**What is required:** Top to bottom, every record is to be copied word for word.

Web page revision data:
'''
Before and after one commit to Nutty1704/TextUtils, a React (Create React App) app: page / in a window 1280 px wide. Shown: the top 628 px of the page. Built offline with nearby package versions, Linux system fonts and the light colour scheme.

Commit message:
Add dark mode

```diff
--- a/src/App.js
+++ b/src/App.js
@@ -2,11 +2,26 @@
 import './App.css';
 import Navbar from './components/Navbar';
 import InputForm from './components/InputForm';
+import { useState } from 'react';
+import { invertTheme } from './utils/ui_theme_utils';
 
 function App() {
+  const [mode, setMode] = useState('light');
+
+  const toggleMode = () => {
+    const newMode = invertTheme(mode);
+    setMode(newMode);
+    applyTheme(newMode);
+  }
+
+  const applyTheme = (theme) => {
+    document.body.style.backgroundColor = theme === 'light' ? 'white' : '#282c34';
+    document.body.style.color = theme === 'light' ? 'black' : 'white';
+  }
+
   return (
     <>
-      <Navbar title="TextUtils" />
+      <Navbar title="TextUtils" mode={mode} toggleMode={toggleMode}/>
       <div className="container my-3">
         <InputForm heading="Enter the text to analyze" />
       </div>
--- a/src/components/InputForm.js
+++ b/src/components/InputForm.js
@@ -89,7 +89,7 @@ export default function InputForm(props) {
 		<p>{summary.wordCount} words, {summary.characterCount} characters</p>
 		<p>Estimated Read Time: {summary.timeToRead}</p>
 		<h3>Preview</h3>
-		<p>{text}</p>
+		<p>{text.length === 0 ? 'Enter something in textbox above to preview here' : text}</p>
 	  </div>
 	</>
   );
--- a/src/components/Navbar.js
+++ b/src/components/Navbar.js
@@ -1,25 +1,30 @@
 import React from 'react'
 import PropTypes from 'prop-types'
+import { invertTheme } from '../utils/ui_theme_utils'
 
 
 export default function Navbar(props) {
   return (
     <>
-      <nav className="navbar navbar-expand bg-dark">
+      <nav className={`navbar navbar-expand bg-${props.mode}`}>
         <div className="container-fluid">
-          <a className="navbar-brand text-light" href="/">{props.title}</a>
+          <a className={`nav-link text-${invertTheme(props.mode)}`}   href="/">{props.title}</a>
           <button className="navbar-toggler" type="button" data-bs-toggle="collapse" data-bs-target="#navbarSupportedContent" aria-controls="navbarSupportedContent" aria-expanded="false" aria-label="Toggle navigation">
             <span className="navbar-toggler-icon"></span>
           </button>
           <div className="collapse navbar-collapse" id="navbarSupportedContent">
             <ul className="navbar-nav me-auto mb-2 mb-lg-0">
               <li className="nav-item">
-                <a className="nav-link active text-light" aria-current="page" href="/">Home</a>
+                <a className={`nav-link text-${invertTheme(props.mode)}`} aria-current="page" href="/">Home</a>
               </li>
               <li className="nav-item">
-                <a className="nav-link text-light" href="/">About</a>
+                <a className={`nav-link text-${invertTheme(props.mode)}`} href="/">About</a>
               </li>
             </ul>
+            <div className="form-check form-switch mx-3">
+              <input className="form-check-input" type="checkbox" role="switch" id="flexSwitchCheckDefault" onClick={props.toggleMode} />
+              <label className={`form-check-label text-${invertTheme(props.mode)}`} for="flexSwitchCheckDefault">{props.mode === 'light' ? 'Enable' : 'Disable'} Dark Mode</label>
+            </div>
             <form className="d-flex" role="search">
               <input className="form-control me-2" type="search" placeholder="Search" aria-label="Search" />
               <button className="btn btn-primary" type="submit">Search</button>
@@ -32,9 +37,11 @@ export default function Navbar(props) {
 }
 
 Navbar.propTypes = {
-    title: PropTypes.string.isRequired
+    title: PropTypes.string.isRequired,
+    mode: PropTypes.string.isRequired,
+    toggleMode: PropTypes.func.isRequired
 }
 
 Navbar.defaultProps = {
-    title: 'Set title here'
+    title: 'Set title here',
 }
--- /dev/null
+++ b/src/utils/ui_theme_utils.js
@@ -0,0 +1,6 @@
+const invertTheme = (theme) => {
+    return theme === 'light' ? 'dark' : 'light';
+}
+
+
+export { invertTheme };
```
'''
**Result:**
Before and after one commit to Nutty1704/TextUtils, a React (Create React App) app: page / in a window 1280 px wide. Shown: the top 628 px of the page. Built offline with nearby package versions, Linux system fonts and the light colour scheme.

Commit message:
Add dark mode

```diff
--- a/src/App.js
+++ b/src/App.js
@@ -2,11 +2,26 @@
 import './App.css';
 import Navbar from './components/Navbar';
 import InputForm from './components/InputForm';
+import { useState } from 'react';
+import { invertTheme } from './utils/ui_theme_utils';
 
 function App() {
+  const [mode, setMode] = useState('light');
+
+  const toggleMode = () => {
+    const newMode = invertTheme(mode);
+    setMode(newMode);
+    applyTheme(newMode);
+  }
+
+  const applyTheme = (theme) => {
+    document.body.style.backgroundColor = theme === 'light' ? 'white' : '#282c34';
+    document.body.style.color = theme === 'light' ? 'black' : 'white';
+  }
+
   return (
     <>
-      <Navbar title="TextUtils" />
+      <Navbar title="TextUtils" mode={mode} toggleMode={toggleMode}/>
       <div className="container my-3">
         <InputForm heading="Enter the text to analyze" />
       </div>
--- a/src/components/InputForm.js
+++ b/src/components/InputForm.js
@@ -89,7 +89,7 @@ export default function InputForm(props) {
 		<p>{summary.wordCount} words, {summary.characterCount} characters</p>
 		<p>Estimated Read Time: {summary.timeToRead}</p>
 		<h3>Preview</h3>
-		<p>{text}</p>
+		<p>{text.length === 0 ? 'Enter something in textbox above to preview here' : text}</p>
 	  </div>
 	</>
   );
--- a/src/components/Navbar.js
+++ b/src/components/Navbar.js
@@ -1,25 +1,30 @@
 import React from 'react'
 import PropTypes from 'prop-types'
+import { invertTheme } from '../utils/ui_theme_utils'
 
 
 export default function Navbar(props) {
   return (
     <>
-      <nav className="navbar navbar-expand bg-dark">
+      <nav className={`navbar navbar-expand bg-${props.mode}`}>
         <div className="container-fluid">
-          <a className="navbar-brand text-light" href="/">{props.title}</a>
+          <a className={`nav-link text-${invertTheme(props.mode)}`}   href="/">{props.title}</a>
           <button className="navbar-toggler" type="button" data-bs-toggle="collapse" data-bs-target="#navbarSupportedContent" aria-controls="navbarSupportedContent" aria-expanded="false" aria-label="Toggle navigation">
             <span className="navbar-toggler-icon"></span>
           </button>
           <div className="collapse navbar-collapse" id="navbarSupportedContent">
             <ul className="navbar-nav me-auto mb-2 mb-lg-0">
               <li className="nav-item">
-                <a className="nav-link active text-light" aria-current="page" href="/">Home</a>
+                <a className={`nav-link text-${invertTheme(props.mode)}`} aria-current="page" href="/">Home</a>
               </li>
               <li className="nav-item">
-                <a className="nav-link text-light" href="/">About</a>
+                <a className={`nav-link text-${invertTheme(props.mode)}`} href="/">About</a>
               </li>
             </ul>
+            <div className="form-check form-switch mx-3">
+              <input className="form-check-input" type="checkbox" role="switch" id="flexSwitchCheckDefault" onClick={props.toggleMode} />
+              <label className={`form-check-label text-${invertTheme(props.mode)}`} for="flexSwitchCheckDefault">{props.mode === 'light' ? 'Enable' : 'Disable'} Dark Mode</label>
+            </div>
             <form className="d-flex" role="search">
               <input className="form-control me-2" type="search" placeholder="Search" aria-label="Search" />
               <button className="btn btn-primary" type="submit">Search</button>
@@ -32,9 +37,11 @@ export default function Navbar(props) {
 }
 
 Navbar.propTypes = {
-    title: PropTypes.string.isRequired
+    title: PropTypes.string.isRequired,
+    mode: PropTypes.string.isRequired,
+    toggleMode: PropTypes.func.isRequired
 }
 
 Navbar.defaultProps = {
-    title: 'Set title here'
+    title: 'Set title here',
 }
--- /dev/null
+++ b/src/utils/ui_theme_utils.js
@@ -0,0 +1,6 @@
+const invertTheme = (theme) => {
+    return theme === 'light' ? 'dark' : 'light';
+}
+
+
+export { invertTheme };
```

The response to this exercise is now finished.